.. Newsday did a piece about Breezy Point in its Real Estate Section on June 24. In the piece, Cara Trager, the author, says “Formed in 1961 and comprising three communities – Breezy Point, Rockaway Point and Roxbury, the cooperative bears little resemblance to the ethnically diverse and bustling borough to which it is connected.” That is a nice way of saying that certain people need not apply. The article says, “[The cooperative] is not just close-knit, it is homogeneous. The enclave, with 2,952 single-family homes and 4,226 residents is 99.2 percent white and 60 percent of the population is of Irish descent, according to the 2000 census.”
.. I certainly wish that the Manhattan media would get it right when they do articles about Rockaway. New York magazine did a piece last week on Fort Tilden State Park, one of the nicest, most isolated beaches in the city. It calls the “state park,” “an unspoiled island oasis.” First of all, Fort Tilden is not a state park, but a federal park. Secondly, Fort Tilden is hardly an island, being part of the Rockaway peninsula. Third of all, the beach the magazine talks about is right down the road from the park’s administration building and, while not highly used, is hardly isolated any more than the rest of Rockaway.
.. I got a letter from Kevin Sheekey, the campaign manager for Mayor Mike Bloomberg this week. Although I usually excoriate Bloomberg for his failure to treat anybody outside of his Manhattan friends as human beings with a free will, Sheekey wants me to join the Bloomberg team because of my belief in his mayoralty. Somehow, I think he’ll have to wait before seeing me on his Bloomberg team this year.
.. There is a law that forbids elected officials and candidates from visiting public schools beginning 60 days before the primary or general election. That means the schools should be politician-free from the first day school opens in September. Of course, there is a loophole for current elected officials who can go into the schools if their visit “is part of their officials duties.” What does that mean? Who knows, but you can bet that the pols, who will make education into a seminal issue this year, will use the schools for sound bites all that they can.

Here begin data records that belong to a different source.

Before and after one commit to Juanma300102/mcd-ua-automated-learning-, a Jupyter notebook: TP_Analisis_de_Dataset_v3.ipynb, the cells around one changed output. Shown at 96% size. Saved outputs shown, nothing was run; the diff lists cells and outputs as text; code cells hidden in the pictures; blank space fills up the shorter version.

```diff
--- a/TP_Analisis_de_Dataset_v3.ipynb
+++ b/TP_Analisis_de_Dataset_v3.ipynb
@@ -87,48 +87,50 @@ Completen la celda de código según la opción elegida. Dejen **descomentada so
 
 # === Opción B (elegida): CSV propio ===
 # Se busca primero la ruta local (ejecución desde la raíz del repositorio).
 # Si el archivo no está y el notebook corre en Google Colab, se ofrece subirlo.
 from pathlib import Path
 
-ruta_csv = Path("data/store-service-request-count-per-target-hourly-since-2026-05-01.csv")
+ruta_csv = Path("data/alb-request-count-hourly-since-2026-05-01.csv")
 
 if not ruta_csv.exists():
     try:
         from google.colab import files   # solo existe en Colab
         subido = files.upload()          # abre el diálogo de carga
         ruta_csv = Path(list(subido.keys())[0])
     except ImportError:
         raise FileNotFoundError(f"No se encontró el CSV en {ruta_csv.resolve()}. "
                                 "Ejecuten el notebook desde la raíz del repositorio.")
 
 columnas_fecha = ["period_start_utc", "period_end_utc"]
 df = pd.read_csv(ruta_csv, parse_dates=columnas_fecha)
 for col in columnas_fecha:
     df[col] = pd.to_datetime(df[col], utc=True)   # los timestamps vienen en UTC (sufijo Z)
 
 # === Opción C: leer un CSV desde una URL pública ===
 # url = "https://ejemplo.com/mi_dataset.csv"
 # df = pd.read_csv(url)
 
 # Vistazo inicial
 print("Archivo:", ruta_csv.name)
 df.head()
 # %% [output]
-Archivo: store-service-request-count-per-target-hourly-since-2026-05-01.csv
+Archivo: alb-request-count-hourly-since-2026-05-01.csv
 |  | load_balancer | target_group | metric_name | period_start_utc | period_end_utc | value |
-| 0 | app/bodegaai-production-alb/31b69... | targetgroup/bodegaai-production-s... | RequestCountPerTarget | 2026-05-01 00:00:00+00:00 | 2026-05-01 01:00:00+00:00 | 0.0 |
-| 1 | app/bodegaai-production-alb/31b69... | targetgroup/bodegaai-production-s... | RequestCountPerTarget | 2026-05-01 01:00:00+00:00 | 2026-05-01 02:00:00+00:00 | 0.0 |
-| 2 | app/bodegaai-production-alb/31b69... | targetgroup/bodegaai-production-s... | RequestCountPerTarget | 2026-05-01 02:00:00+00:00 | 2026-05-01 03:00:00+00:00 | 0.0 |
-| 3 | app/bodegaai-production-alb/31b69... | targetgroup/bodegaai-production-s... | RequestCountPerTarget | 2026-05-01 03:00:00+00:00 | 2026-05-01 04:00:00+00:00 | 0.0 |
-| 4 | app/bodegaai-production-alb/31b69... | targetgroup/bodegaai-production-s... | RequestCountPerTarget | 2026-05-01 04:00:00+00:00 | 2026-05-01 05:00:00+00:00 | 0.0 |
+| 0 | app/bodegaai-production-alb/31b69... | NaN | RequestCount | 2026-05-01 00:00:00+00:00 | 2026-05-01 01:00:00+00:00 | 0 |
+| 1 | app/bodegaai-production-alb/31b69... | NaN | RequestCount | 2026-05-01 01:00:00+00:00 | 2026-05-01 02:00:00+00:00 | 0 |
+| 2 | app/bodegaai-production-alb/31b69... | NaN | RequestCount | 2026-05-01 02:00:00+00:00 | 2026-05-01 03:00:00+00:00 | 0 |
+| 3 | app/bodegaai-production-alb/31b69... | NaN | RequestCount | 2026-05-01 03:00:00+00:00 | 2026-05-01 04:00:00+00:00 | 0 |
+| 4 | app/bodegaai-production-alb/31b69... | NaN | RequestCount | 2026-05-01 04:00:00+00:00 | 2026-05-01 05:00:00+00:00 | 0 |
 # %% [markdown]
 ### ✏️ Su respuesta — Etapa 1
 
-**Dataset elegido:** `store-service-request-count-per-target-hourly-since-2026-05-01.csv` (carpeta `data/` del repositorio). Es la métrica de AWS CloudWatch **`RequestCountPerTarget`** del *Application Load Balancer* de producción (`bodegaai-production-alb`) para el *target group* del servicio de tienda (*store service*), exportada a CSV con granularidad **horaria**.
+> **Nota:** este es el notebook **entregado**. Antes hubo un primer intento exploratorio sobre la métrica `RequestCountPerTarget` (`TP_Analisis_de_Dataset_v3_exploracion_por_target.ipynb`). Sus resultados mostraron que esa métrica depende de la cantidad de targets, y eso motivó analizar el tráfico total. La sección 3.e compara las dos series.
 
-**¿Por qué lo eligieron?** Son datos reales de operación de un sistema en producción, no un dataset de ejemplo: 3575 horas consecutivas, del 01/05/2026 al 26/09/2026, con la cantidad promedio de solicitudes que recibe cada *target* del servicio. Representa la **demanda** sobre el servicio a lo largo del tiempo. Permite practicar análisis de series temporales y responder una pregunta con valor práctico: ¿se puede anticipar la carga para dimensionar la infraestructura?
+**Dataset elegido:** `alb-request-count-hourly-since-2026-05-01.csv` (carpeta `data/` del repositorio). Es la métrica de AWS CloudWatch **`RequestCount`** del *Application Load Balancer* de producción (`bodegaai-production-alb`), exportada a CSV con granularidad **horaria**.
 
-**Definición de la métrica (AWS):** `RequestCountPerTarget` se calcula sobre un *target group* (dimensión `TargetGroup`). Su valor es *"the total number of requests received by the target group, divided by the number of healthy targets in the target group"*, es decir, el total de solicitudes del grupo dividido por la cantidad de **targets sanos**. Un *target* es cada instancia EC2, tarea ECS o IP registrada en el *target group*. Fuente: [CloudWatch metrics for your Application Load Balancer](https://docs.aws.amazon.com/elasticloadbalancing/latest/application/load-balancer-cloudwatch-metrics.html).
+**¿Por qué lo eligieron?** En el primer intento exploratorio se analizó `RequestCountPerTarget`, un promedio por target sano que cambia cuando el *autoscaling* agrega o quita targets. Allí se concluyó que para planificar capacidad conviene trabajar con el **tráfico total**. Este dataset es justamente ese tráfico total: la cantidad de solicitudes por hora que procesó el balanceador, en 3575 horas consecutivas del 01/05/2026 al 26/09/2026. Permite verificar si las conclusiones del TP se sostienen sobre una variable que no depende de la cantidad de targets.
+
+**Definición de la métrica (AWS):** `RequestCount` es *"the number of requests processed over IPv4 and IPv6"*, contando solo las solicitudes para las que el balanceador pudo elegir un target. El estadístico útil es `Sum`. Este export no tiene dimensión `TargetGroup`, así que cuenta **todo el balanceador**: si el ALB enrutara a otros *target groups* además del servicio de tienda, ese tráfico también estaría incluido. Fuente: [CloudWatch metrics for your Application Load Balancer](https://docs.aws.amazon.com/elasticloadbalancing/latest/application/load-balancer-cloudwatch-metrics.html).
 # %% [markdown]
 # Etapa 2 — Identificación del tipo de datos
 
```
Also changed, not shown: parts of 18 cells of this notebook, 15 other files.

.. The activists who argue that police and school officials had no right to handcuff a 7-year-old boy who was kicking, biting and scratching both kids and adults have never been in a school setting and have never seen an emotionally handicapped kid “go off.” It is truly frightening and something that I have been involved in more times than I care to count. Actually, I have ordered a number of young children (although none as young as seven) to be cuffed because that was the only way to keep them from harming not only others, but themselves as well. What do you do with a nine-year-old who insists on putting his head through a glass window when he bites and kicks and scratches you as you try and restrain him. Try it sometime. It is not pretty. Often, handcuffs are the only device that will keep the child from harm.